- **Task prompt**: Look below and pull out each line with the word "docs".

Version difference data
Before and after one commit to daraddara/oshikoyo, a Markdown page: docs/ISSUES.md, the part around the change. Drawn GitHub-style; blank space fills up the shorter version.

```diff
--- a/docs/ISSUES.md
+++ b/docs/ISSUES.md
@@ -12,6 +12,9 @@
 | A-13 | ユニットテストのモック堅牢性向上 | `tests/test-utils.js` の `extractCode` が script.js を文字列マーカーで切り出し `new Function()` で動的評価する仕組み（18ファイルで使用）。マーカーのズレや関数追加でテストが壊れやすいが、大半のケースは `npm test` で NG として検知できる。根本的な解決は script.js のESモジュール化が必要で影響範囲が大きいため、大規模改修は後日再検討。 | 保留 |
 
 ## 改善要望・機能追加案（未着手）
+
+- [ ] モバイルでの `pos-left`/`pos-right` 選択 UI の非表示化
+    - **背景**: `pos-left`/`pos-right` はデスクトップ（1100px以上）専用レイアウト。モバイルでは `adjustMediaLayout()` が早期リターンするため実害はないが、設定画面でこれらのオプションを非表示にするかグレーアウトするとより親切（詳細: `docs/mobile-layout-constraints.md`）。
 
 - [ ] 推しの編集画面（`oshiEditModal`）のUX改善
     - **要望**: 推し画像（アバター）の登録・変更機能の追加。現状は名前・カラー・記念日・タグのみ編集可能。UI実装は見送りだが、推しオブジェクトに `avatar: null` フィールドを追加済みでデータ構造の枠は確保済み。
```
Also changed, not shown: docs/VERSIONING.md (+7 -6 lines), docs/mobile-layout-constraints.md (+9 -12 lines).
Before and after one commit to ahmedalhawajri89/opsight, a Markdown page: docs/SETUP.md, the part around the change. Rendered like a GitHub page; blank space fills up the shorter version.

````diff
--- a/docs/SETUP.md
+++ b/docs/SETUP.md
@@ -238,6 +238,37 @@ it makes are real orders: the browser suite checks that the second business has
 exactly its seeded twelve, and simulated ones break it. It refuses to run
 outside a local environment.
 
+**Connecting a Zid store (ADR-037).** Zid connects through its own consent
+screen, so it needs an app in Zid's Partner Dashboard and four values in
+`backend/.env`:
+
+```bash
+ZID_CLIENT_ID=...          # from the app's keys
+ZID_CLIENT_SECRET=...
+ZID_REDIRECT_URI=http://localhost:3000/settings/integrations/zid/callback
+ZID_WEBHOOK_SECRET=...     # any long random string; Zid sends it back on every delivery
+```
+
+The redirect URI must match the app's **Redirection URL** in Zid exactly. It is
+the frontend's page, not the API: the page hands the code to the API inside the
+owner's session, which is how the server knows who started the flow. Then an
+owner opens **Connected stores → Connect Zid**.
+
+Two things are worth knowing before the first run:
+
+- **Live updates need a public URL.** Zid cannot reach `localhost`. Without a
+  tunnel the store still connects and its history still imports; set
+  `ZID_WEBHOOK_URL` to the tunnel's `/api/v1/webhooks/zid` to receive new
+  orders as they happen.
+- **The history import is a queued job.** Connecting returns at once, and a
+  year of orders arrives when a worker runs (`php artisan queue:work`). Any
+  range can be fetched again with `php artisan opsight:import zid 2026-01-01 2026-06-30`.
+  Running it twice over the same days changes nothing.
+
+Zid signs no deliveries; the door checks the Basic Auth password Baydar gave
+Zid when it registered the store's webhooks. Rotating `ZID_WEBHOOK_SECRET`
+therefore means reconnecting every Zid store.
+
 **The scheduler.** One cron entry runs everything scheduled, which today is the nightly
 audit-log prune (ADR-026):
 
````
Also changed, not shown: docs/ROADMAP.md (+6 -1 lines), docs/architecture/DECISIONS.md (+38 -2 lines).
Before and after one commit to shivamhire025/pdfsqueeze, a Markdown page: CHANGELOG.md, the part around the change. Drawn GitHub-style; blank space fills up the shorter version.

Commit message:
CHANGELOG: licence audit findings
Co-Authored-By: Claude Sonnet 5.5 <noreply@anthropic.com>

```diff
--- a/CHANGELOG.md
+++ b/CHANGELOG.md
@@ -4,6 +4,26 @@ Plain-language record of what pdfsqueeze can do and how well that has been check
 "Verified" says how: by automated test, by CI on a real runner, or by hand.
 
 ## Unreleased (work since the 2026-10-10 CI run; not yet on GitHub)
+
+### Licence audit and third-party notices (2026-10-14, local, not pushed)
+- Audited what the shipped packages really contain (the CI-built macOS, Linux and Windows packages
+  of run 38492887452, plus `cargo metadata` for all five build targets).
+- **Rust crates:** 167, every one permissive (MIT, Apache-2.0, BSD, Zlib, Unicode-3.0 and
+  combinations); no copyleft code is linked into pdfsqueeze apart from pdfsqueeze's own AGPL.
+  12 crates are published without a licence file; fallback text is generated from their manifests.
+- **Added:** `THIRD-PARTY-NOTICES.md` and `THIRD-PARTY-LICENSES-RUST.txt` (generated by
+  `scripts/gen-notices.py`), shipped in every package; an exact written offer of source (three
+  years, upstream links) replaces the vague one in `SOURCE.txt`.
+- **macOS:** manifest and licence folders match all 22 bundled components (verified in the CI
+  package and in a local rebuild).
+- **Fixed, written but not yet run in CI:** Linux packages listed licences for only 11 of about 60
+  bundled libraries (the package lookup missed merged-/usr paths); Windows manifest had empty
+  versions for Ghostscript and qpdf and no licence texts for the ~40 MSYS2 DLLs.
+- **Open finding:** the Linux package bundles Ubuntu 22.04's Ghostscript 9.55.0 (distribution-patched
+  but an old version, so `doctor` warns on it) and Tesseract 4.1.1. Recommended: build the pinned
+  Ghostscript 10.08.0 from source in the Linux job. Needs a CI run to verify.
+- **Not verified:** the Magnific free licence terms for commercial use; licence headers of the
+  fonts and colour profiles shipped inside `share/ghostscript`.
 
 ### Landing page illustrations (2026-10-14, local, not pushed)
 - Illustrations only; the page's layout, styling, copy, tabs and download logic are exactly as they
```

- **Response for this exercise**:
Before and after one commit to daraddara/oshikoyo, a Markdown page: docs/ISSUES.md, the part around the change. Drawn GitHub-style; blank space fills up the shorter version.
--- a/docs/ISSUES.md
+++ b/docs/ISSUES.md
+    - **背景**: `pos-left`/`pos-right` はデスクトップ（1100px以上）専用レイアウト。モバイルでは `adjustMediaLayout()` が早期リターンするため実害はないが、設定画面でこれらのオプションを非表示にするかグレーアウトするとより親切（詳細: `docs/mobile-layout-constraints.md`）。
Also changed, not shown: docs/VERSIONING.md (+7 -6 lines), docs/mobile-layout-constraints.md (+9 -12 lines).
Before and after one commit to ahmedalhawajri89/opsight, a Markdown page: docs/SETUP.md, the part around the change. Rendered like a GitHub page; blank space fills up the shorter version.
--- a/docs/SETUP.md
+++ b/docs/SETUP.md
Also changed, not shown: docs/ROADMAP.md (+6 -1 lines), docs/architecture/DECISIONS.md (+38 -2 lines).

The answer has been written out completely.